> ASSIGNED TASK
In your copy, include every record exactly and no pictures.

> DATA EXTRACT

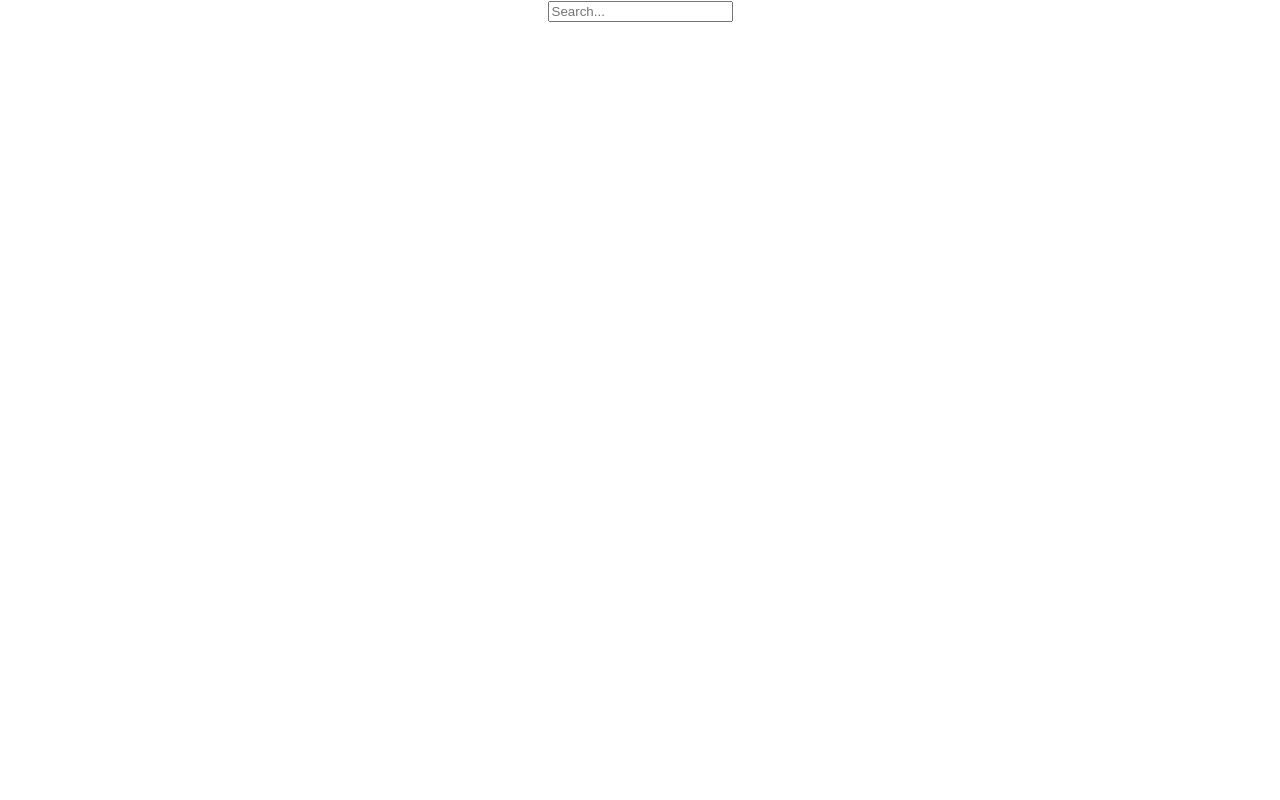
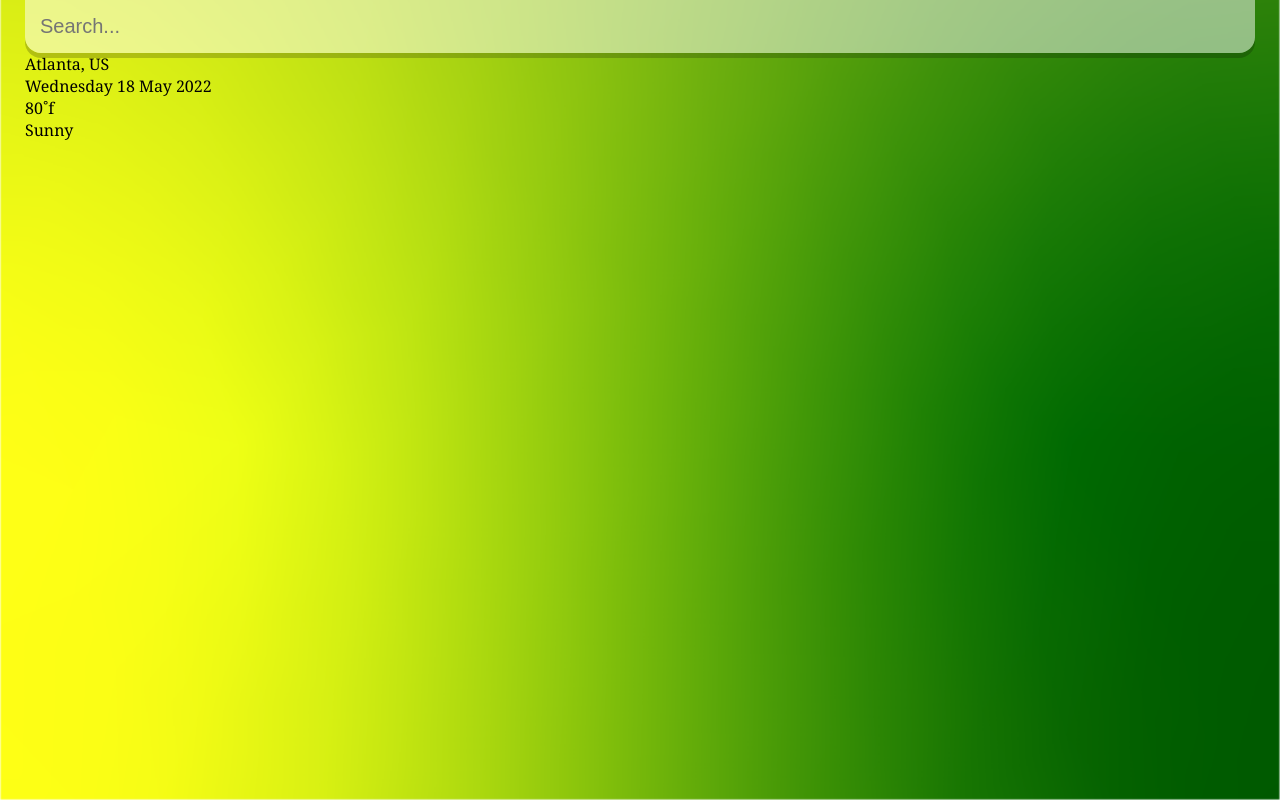
Before and after one commit to ReaganADavenport/weather-app, a React (Create React App) app: page / in a window 1280 px wide. Built offline with nearby package versions, Linux system fonts and the light colour scheme.

Commit message:
added styles to the search bar, added date, temp, and weather to App.js

```diff
--- a/src/App.css
+++ b/src/App.css
@@ -1,38 +1,61 @@
-.App {
-  text-align: center;
+* {
+  margin: 0;
+  padding: 0;
+  box-sizing: border-box;
 }
 
-.App-logo {
-  height: 40vmin;
-  pointer-events: none;
+body {
+  font-family: Cambria, Cochin, Georgia, Times, 'Times New Roman', serif;
 }
 
-@media (prefers-reduced-motion: no-preference) {
-  .App-logo {
-    animation: App-logo-spin infinite 20s linear;
-  }
+.App {
+  background-image: url('./Assets/mild-temp.png');
+  background-size: cover;
+  background-position: bottom;
+  transition: 0.4 ease-out;
 }
 
-.App-header {
-  background-color: #282c34;
-  min-height: 100vh;
-  display: flex;
-  flex-direction: column;
-  align-items: center;
-  justify-content: center;
-  font-size: calc(10px + 2vmin);
-  color: white;
+.App.hot {
+  background-image: url('./Assets/hot-temp.png');
 }
 
-.App-link {
-  color: #61dafb;
+.App.cold {
+  background-image: url('./Assets/cold-temp.png');
 }
 
-@keyframes App-logo-spin {
-  from {
-    transform: rotate(0deg);
-  }
-  to {
-    transform: rotate(360deg);
-  }
+main {
+  min-height: 100vh;
+  overflow-x: hidden;
+  padding: 25px;
 }
+
+.seach-box {
+  width: 100%;
+  margin: 0 0 75px;
+}
+
+.search-box .search-bar{
+  display: block;
+  width: 100%;
+  padding: 15px;
+
+  appearance: none;
+  background: none;
+  border: none;
+  outline: none;
+
+  background-color: rgba(255, 255, 255, 0.5);
+  border-radius: 0px 0px 16px 16px;
+  margin-top: -25px;
+
+  box-shadow: 0px 5px rgba(0, 0, 0, 0.2);
+
+  color: #313131;
+  font-size: 20px;
+
+  transition: 0.4 ease;
+}
+
+.search-box .search-bar:focus{
+  background-color: rgba(255, 255, 255, 0.75);
+}
--- a/src/App.js
+++ b/src/App.js
@@ -11,6 +11,20 @@ const api = {
 
 
 function App() {
+
+  const dateBuilder = (d) => {
+    let months = ["January", "February", "March", "April", "May", "June", "July", "August",
+      "September", "October", "November", "December"];
+    let days = ["Sunday", "Monday", "Tuesday", "Wednesday", "Thursday", "Friday", "Saturday"];
+
+    let day = days[d.getDay()];
+    let date = d.getDate();
+    let month = months[d.getMonth()];
+    let year = d.getFullYear();
+
+    return `${day} ${date} ${month} ${year}`
+  }
+
   return(
     <div className="App">
       <main>
@@ -20,7 +34,18 @@ function App() {
             className='search-bar'
             placeholder='Search...'
           />
-
+        </div>
+        <div className='location-box'>
+          <div className='location'>
+            Atlanta, US
+          </div>
+          <div className='date'>{dateBuilder(new Date())}</div>
+        </div>
+        <div className='weather-box'>
+          <div className='temp'>
+            80˚f
+          </div>
+          <div className='weather'>Sunny</div>
         </div>
       </main>
     </div>
```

> THE ANSWER
Before and after one commit to ReaganADavenport/weather-app, a React (Create React App) app: page / in a window 1280 px wide. Built offline with nearby package versions, Linux system fonts and the light colour scheme.

Commit message:
added styles to the search bar, added date, temp, and weather to App.js

```diff
--- a/src/App.css
+++ b/src/App.css
@@ -1,38 +1,61 @@
-.App {
-  text-align: center;
+* {
+  margin: 0;
+  padding: 0;
+  box-sizing: border-box;
 }
 
-.App-logo {
-  height: 40vmin;
-  pointer-events: none;
+body {
+  font-family: Cambria, Cochin, Georgia, Times, 'Times New Roman', serif;
 }
 
-@media (prefers-reduced-motion: no-preference) {
-  .App-logo {
-    animation: App-logo-spin infinite 20s linear;
-  }
+.App {
+  background-image: url('./Assets/mild-temp.png');
+  background-size: cover;
+  background-position: bottom;
+  transition: 0.4 ease-out;
 }
 
-.App-header {
-  background-color: #282c34;
-  min-height: 100vh;
-  display: flex;
-  flex-direction: column;
-  align-items: center;
-  justify-content: center;
-  font-size: calc(10px + 2vmin);
-  color: white;
+.App.hot {
+  background-image: url('./Assets/hot-temp.png');
 }
 
-.App-link {
-  color: #61dafb;
+.App.cold {
+  background-image: url('./Assets/cold-temp.png');
 }
 
-@keyframes App-logo-spin {
-  from {
-    transform: rotate(0deg);
-  }
-  to {
-    transform: rotate(360deg);
-  }
+main {
+  min-height: 100vh;
+  overflow-x: hidden;
+  padding: 25px;
 }
+
+.seach-box {
+  width: 100%;
+  margin: 0 0 75px;
+}
+
+.search-box .search-bar{
+  display: block;
+  width: 100%;
+  padding: 15px;
+
+  appearance: none;
+  background: none;
+  border: none;
+  outline: none;
+
+  background-color: rgba(255, 255, 255, 0.5);
+  border-radius: 0px 0px 16px 16px;
+  margin-top: -25px;
+
+  box-shadow: 0px 5px rgba(0, 0, 0, 0.2);
+
+  color: #313131;
+  font-size: 20px;
+
+  transition: 0.4 ease;
+}
+
+.search-box .search-bar:focus{
+  background-color: rgba(255, 255, 255, 0.75);
+}
--- a/src/App.js
+++ b/src/App.js
@@ -11,6 +11,20 @@ const api = {
 
 
 function App() {
+
+  const dateBuilder = (d) => {
+    let months = ["January", "February", "March", "April", "May", "June", "July", "August",
+      "September", "October", "November", "December"];
+    let days = ["Sunday", "Monday", "Tuesday", "Wednesday", "Thursday", "Friday", "Saturday"];
+
+    let day = days[d.getDay()];
+    let date = d.getDate();
+    let month = months[d.getMonth()];
+    let year = d.getFullYear();
+
+    return `${day} ${date} ${month} ${year}`
+  }
+
   return(
     <div className="App">
       <main>
@@ -20,7 +34,18 @@ function App() {
             className='search-bar'
             placeholder='Search...'
           />
-
+        </div>
+        <div className='location-box'>
+          <div className='location'>
+            Atlanta, US
+          </div>
+          <div className='date'>{dateBuilder(new Date())}</div>
+        </div>
+        <div className='weather-box'>
+          <div className='temp'>
+            80˚f
+          </div>
+          <div className='weather'>Sunny</div>
         </div>
       </main>
     </div>
```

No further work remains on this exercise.